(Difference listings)
────────
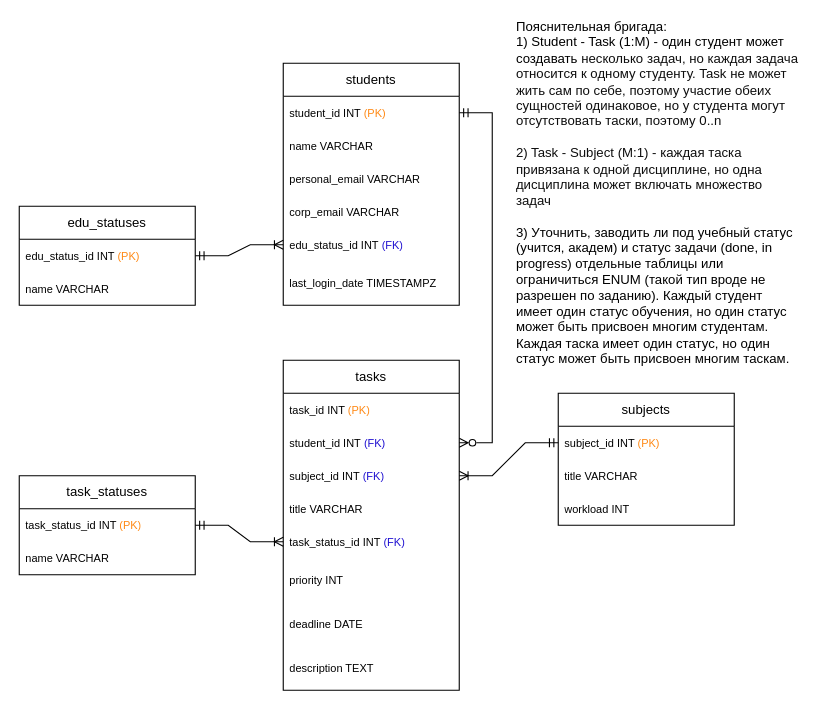
This is Novgorodov_Timofey/ex07_ERD/ex07_ERD.drawio from abdullahproff/BSA21_1, a draw.io file, before an edit. Source tidied: cells renumbered, new cells numbered last; positions are measured from the earlier drawing's top-left corner, leaving out a move shared by most shapes. Both pictures are drawn from the tidied source at 110%, with x=0, y=0 at pixel (19, 30).
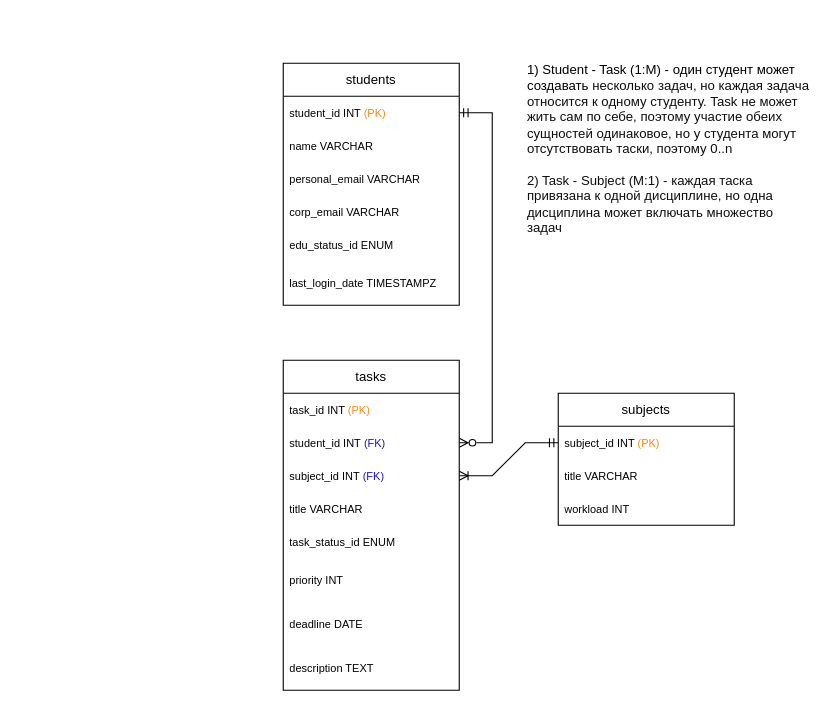
The same diagram, later.

Unchanged cells that the change refers to:
```xml
<mxCell id="2" value="students" style="swimlane;fontStyle=0;horizontal=1;startSize=30;whiteSpace=wrap;html=1;backgroundOutline=0;" parent="1" vertex="1">
  <mxGeometry x="240" y="30" width="160" height="220" as="geometry" />
</mxCell>
<mxCell id="9" value="tasks" style="swimlane;fontStyle=0;horizontal=1;startSize=30;whiteSpace=wrap;html=1;backgroundOutline=0;" parent="1" vertex="1">
  <mxGeometry x="240" y="300" width="160" height="300" as="geometry" />
</mxCell>
```

The edit, as a diff of the source:
```diff
@@
-    <mxCell id="7" value="&lt;font style=&quot;font-size: 10px;&quot;&gt;edu_status_id INT&amp;nbsp;&lt;/font&gt;&lt;span style=&quot;color: rgb(30, 15, 208); font-size: 10px;&quot;&gt;(FK)&lt;/span&gt;" style="text;strokeColor=none;fillColor=none;align=left;verticalAlign=middle;spacingLeft=4;spacingRight=4;overflow=hidden;points=[[0,0.5],[1,0.5]];portConstraint=eastwest;whiteSpace=wrap;html=1;" parent="2" vertex="1">
+    <mxCell id="7" value="&lt;font style=&quot;font-size: 10px;&quot;&gt;edu_status_id ENUM&lt;/font&gt;" style="text;strokeColor=none;fillColor=none;align=left;verticalAlign=middle;spacingLeft=4;spacingRight=4;overflow=hidden;points=[[0,0.5],[1,0.5]];portConstraint=eastwest;whiteSpace=wrap;html=1;" parent="2" vertex="1">
       <mxGeometry y="150" width="160" height="30" as="geometry" />
     </mxCell>
@@
-    <mxCell id="14" value="&lt;font style=&quot;font-size: 10px;&quot;&gt;task_status_id INT&amp;nbsp;&lt;/font&gt;&lt;span style=&quot;color: rgb(30, 15, 208); font-size: 10px;&quot;&gt;(FK)&lt;/span&gt;" style="text;strokeColor=none;fillColor=none;align=left;verticalAlign=middle;spacingLeft=4;spacingRight=4;overflow=hidden;points=[[0,0.5],[1,0.5]];portConstraint=eastwest;whiteSpace=wrap;html=1;" parent="9" vertex="1">
+    <mxCell id="14" value="&lt;font style=&quot;font-size: 10px;&quot;&gt;task_status_id ENUM&lt;/font&gt;" style="text;strokeColor=none;fillColor=none;align=left;verticalAlign=middle;spacingLeft=4;spacingRight=4;overflow=hidden;points=[[0,0.5],[1,0.5]];portConstraint=eastwest;whiteSpace=wrap;html=1;" parent="9" vertex="1">
       <mxGeometry y="150" width="160" height="30" as="geometry" />
     </mxCell>
@@
-    <mxCell id="23" value="&lt;font style=&quot;&quot; face=&quot;Helvetica&quot;&gt;Пояснительная бригада:&lt;br&gt;1) Student - Task (1:M) - один студент может создавать&amp;nbsp;&lt;span style=&quot;background-color: initial;&quot;&gt;&lt;font color=&quot;#0e0e0e&quot;&gt;несколько задач, но каждая задача относится к одному студенту. Task не может жить сам по себе, поэтому участие обеих сущностей одинаковое, но у студента могут отсутствовать таски, поэтому 0..n&lt;/font&gt;&lt;br&gt;&lt;br&gt;&lt;font color=&quot;#0e0e0e&quot;&gt;2) Task - Subject (M:1) - каждая таска привязана к одной дисциплине, но одна дисциплина может включать множество задач&lt;br&gt;&lt;/font&gt;&lt;br&gt;3) Уточнить, заводить ли под учебный статус (учится, академ) и статус задачи (done, in progress) отдельные таблицы или ограничиться ENUM (такой тип вроде не разрешен по заданию). Каждый студент имеет один статус обучения, но один статус может быть присвоен многим студентам. Каждая таска имеет один статус, но один статус может быть присвоен многим таскам.&lt;br&gt;&lt;/span&gt;&lt;/font&gt;&lt;div style=&quot;&quot;&gt;&lt;br&gt;&lt;/div&gt;" style="text;html=1;align=left;verticalAlign=middle;whiteSpace=wrap;rounded=0;" parent="1" vertex="1">
-      <mxGeometry x="450" width="260" height="310" as="geometry" />
+    <mxCell id="23" value="&lt;font style=&quot;&quot; face=&quot;Helvetica&quot;&gt;&lt;br&gt;1) Student - Task (1:M) - один студент может создавать&amp;nbsp;&lt;span style=&quot;background-color: initial;&quot;&gt;&lt;font color=&quot;#0e0e0e&quot;&gt;несколько задач, но каждая задача относится к одному студенту. Task не может жить сам по себе, поэтому участие обеих сущностей одинаковое, но у студента могут отсутствовать таски, поэтому 0..n&lt;/font&gt;&lt;br&gt;&lt;br&gt;&lt;font color=&quot;#0e0e0e&quot;&gt;2) Task - Subject (M:1) - каждая таска привязана к одной дисциплине, но одна дисциплина может включать множество задач&lt;br&gt;&lt;/font&gt;&lt;br&gt;&lt;/span&gt;&lt;/font&gt;&lt;div style=&quot;&quot;&gt;&lt;br&gt;&lt;/div&gt;" style="text;html=1;align=left;verticalAlign=middle;whiteSpace=wrap;rounded=0;" parent="1" vertex="1">
+      <mxGeometry x="460" y="30" width="260" height="170" as="geometry" />
     </mxCell>
@@
-    <mxCell id="25" value="edu_statuses" style="swimlane;fontStyle=0;horizontal=1;startSize=30;whiteSpace=wrap;html=1;backgroundOutline=0;" parent="1" vertex="1">
-      <mxGeometry y="160" width="160" height="90" as="geometry" />
-    </mxCell>
-    <mxCell id="26" value="edu_status_id INT &lt;font style=&quot;font-size: 10px;&quot; color=&quot;#ff8813&quot;&gt;(PK)&lt;/font&gt;" style="text;strokeColor=none;fillColor=none;align=left;verticalAlign=middle;spacingLeft=4;spacingRight=4;overflow=hidden;points=[[0,0.5],[1,0.5]];portConstraint=eastwest;whiteSpace=wrap;html=1;fontSize=10;" parent="25" vertex="1">
-      <mxGeometry y="30" width="160" height="30" as="geometry" />
-    </mxCell>
-    <mxCell id="27" value="name VARCHAR" style="text;strokeColor=none;fillColor=none;align=left;verticalAlign=middle;spacingLeft=4;spacingRight=4;overflow=hidden;whiteSpace=wrap;html=1;fontSize=10;" parent="25" vertex="1">
-      <mxGeometry y="60" width="160" height="30" as="geometry" />
-    </mxCell>
-    <mxCell id="28" value="task_statuses" style="swimlane;fontStyle=0;horizontal=1;startSize=30;whiteSpace=wrap;html=1;backgroundOutline=0;" parent="1" vertex="1">
-      <mxGeometry y="405" width="160" height="90" as="geometry" />
-    </mxCell>
-    <mxCell id="29" value="task_status_id INT &lt;font style=&quot;font-size: 10px;&quot; color=&quot;#ff8813&quot;&gt;(PK)&lt;/font&gt;" style="text;strokeColor=none;fillColor=none;align=left;verticalAlign=middle;spacingLeft=4;spacingRight=4;overflow=hidden;points=[[0,0.5],[1,0.5]];portConstraint=eastwest;whiteSpace=wrap;html=1;fontSize=10;" parent="28" vertex="1">
-      <mxGeometry y="30" width="160" height="30" as="geometry" />
-    </mxCell>
-    <mxCell id="30" value="name VARCHAR" style="text;strokeColor=none;fillColor=none;align=left;verticalAlign=middle;spacingLeft=4;spacingRight=4;overflow=hidden;whiteSpace=wrap;html=1;fontSize=10;" parent="28" vertex="1">
-      <mxGeometry y="60" width="160" height="30" as="geometry" />
-    </mxCell>
-    <mxCell id="31" style="edgeStyle=entityRelationEdgeStyle;fontSize=12;html=1;endArrow=ERoneToMany;startArrow=ERmandOne;rounded=0;exitX=1;exitY=0.5;exitDx=0;exitDy=0;" parent="1" edge="1" source="26" target="7">
-      <mxGeometry relative="1" as="geometry" />
-    </mxCell>
-    <mxCell id="32" style="edgeStyle=entityRelationEdgeStyle;fontSize=12;html=1;endArrow=ERoneToMany;startArrow=ERmandOne;rounded=0;entryX=0;entryY=0.5;entryDx=0;entryDy=0;" parent="1" edge="1" source="29" target="14">
-      <mxGeometry relative="1" as="geometry" />
-    </mxCell>
```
────────
## Directions for this task
Read through the lines above and collect those that contain the string "swimlane".

## Your response
<mxCell id="2" value="students" style="swimlane;fontStyle=0;horizontal=1;startSize=30;whiteSpace=wrap;html=1;backgroundOutline=0;" parent="1" vertex="1">
<mxCell id="9" value="tasks" style="swimlane;fontStyle=0;horizontal=1;startSize=30;whiteSpace=wrap;html=1;backgroundOutline=0;" parent="1" vertex="1">
-    <mxCell id="25" value="edu_statuses" style="swimlane;fontStyle=0;horizontal=1;startSize=30;whiteSpace=wrap;html=1;backgroundOutline=0;" parent="1" vertex="1">
-    <mxCell id="28" value="task_statuses" style="swimlane;fontStyle=0;horizontal=1;startSize=30;whiteSpace=wrap;html=1;backgroundOutline=0;" parent="1" vertex="1">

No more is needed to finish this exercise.